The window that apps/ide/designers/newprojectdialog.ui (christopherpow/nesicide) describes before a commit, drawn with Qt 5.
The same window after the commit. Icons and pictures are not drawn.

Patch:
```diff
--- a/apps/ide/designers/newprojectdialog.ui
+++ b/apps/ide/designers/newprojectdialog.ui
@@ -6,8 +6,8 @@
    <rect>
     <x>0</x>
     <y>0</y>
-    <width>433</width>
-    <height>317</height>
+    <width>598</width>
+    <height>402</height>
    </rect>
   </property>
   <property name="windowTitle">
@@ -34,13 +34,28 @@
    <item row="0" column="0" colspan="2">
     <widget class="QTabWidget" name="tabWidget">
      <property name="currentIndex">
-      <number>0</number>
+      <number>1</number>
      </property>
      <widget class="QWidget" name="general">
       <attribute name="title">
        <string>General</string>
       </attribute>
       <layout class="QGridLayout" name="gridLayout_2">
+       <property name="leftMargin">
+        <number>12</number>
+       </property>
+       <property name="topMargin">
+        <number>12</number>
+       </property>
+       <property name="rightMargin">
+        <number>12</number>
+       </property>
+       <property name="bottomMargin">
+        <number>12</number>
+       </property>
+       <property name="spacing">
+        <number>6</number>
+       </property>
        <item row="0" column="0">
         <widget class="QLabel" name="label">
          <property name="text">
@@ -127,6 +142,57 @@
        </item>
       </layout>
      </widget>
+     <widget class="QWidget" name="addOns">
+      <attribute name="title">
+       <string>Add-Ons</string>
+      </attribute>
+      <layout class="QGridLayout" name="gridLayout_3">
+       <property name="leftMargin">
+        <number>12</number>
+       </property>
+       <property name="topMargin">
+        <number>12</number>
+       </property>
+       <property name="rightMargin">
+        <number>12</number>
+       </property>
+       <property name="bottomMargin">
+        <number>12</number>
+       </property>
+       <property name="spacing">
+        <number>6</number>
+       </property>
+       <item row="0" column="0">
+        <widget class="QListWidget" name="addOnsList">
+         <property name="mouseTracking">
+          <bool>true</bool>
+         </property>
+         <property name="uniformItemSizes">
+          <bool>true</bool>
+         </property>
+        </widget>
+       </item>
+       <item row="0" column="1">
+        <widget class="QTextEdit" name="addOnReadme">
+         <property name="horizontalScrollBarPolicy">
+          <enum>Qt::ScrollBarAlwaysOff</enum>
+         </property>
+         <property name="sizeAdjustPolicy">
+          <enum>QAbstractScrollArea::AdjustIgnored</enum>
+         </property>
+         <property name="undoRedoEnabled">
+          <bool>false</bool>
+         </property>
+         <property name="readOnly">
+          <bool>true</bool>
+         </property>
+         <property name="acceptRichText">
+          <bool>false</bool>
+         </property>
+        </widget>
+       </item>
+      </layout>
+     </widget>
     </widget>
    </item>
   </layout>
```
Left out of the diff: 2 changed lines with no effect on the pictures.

---

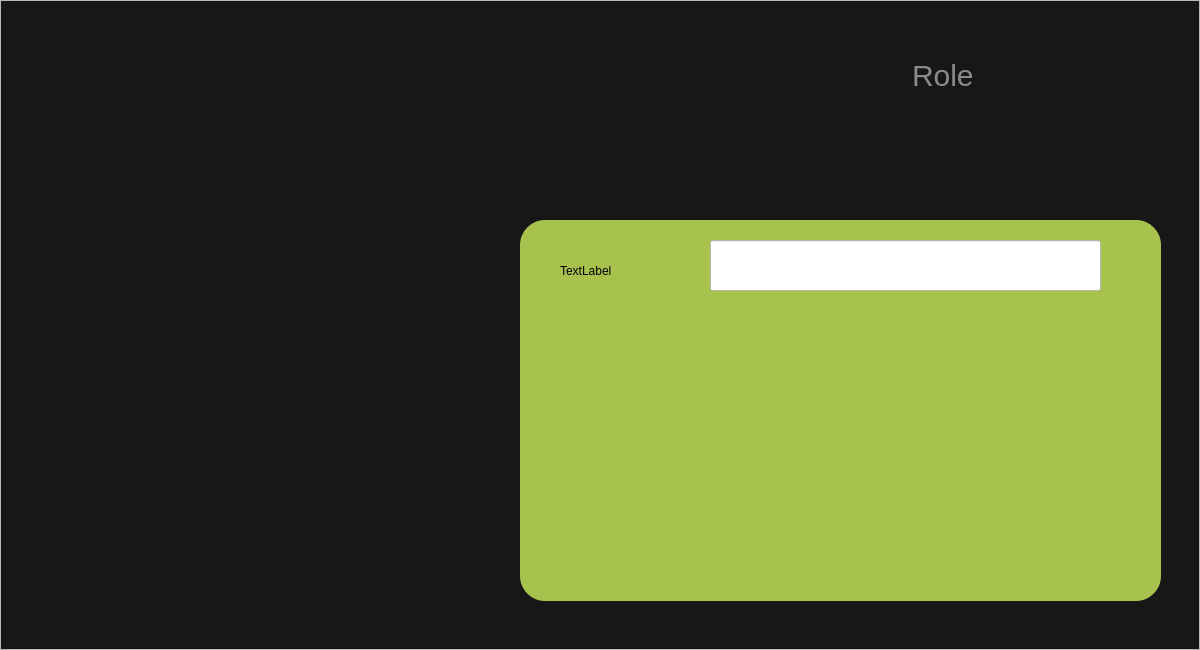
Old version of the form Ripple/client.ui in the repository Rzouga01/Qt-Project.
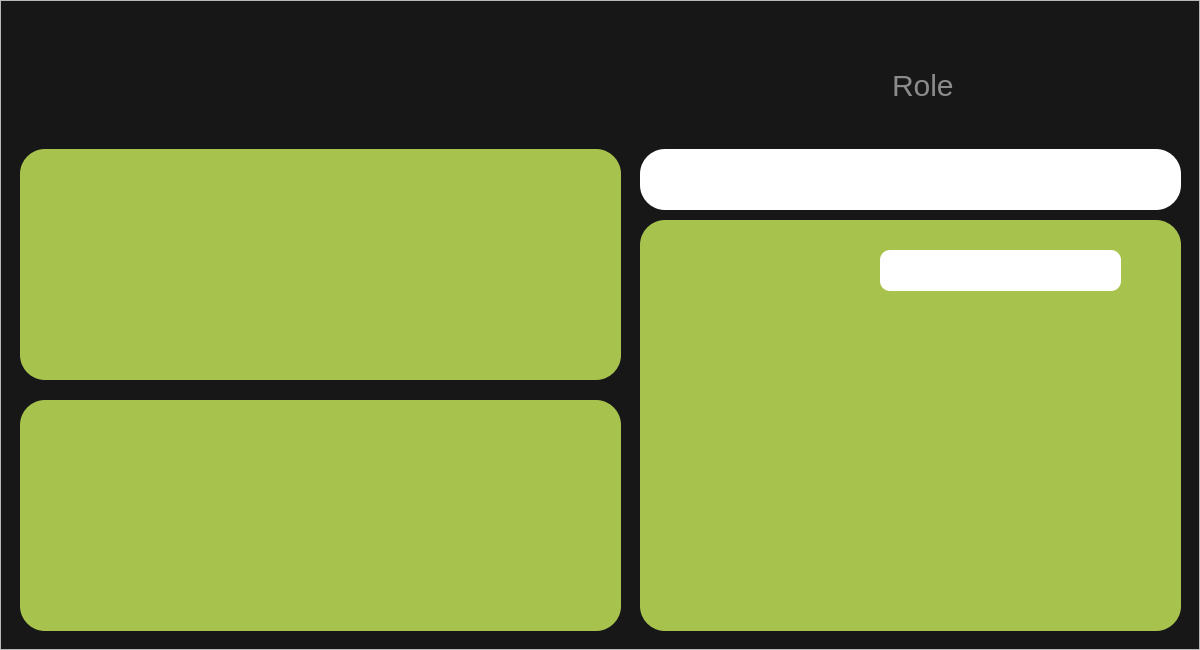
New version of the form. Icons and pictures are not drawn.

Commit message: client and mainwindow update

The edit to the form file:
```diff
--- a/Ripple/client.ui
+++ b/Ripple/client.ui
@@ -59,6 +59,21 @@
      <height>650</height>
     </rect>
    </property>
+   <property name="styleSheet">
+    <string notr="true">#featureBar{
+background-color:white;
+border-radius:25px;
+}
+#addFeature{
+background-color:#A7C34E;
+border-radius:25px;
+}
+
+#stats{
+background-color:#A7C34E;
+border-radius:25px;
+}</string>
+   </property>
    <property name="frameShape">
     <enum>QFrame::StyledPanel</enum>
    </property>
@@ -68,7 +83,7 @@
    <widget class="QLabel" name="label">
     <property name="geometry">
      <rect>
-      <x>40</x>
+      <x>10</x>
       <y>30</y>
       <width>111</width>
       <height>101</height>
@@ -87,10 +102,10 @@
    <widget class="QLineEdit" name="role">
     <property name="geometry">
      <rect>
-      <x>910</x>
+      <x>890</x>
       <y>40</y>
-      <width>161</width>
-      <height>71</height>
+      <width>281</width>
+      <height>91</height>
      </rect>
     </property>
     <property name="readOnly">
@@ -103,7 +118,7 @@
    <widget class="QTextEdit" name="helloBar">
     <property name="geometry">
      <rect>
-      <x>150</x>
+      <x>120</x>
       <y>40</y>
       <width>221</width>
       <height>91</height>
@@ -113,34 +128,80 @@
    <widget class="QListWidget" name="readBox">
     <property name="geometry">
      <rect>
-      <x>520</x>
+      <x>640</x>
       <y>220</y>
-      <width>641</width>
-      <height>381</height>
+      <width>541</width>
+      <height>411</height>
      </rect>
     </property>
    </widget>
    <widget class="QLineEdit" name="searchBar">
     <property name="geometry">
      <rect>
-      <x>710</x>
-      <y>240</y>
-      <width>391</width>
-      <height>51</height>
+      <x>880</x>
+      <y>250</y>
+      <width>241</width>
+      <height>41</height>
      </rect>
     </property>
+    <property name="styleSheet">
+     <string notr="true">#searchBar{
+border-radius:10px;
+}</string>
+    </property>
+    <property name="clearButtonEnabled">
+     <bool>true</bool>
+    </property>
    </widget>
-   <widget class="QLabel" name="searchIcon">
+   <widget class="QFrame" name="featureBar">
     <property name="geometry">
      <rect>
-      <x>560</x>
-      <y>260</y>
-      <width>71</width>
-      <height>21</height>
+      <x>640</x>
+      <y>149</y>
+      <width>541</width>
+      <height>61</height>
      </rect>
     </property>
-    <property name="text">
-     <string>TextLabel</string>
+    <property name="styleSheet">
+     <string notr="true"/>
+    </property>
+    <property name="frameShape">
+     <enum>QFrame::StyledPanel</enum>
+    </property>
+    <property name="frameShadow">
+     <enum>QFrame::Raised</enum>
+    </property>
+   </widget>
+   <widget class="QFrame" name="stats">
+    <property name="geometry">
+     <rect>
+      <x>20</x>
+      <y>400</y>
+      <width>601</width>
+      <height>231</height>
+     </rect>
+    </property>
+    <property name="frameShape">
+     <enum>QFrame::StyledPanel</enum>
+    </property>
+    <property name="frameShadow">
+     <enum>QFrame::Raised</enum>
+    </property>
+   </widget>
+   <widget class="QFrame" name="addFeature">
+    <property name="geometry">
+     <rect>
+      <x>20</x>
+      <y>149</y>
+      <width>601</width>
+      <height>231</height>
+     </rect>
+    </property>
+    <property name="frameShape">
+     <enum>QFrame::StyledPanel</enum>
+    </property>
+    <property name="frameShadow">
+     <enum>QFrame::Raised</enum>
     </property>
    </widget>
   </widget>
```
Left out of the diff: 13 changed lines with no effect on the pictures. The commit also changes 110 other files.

Task to complete – Looking at the listing above, which lines hold "string"? Copy every such line.

Problem solution –
        <string>General</string>
+       <string>Add-Ons</string>
+    <string notr="true">#featureBar{
+}</string>
+     <string notr="true">#searchBar{
+}</string>
-     <string>TextLabel</string>
+     <string notr="true"/>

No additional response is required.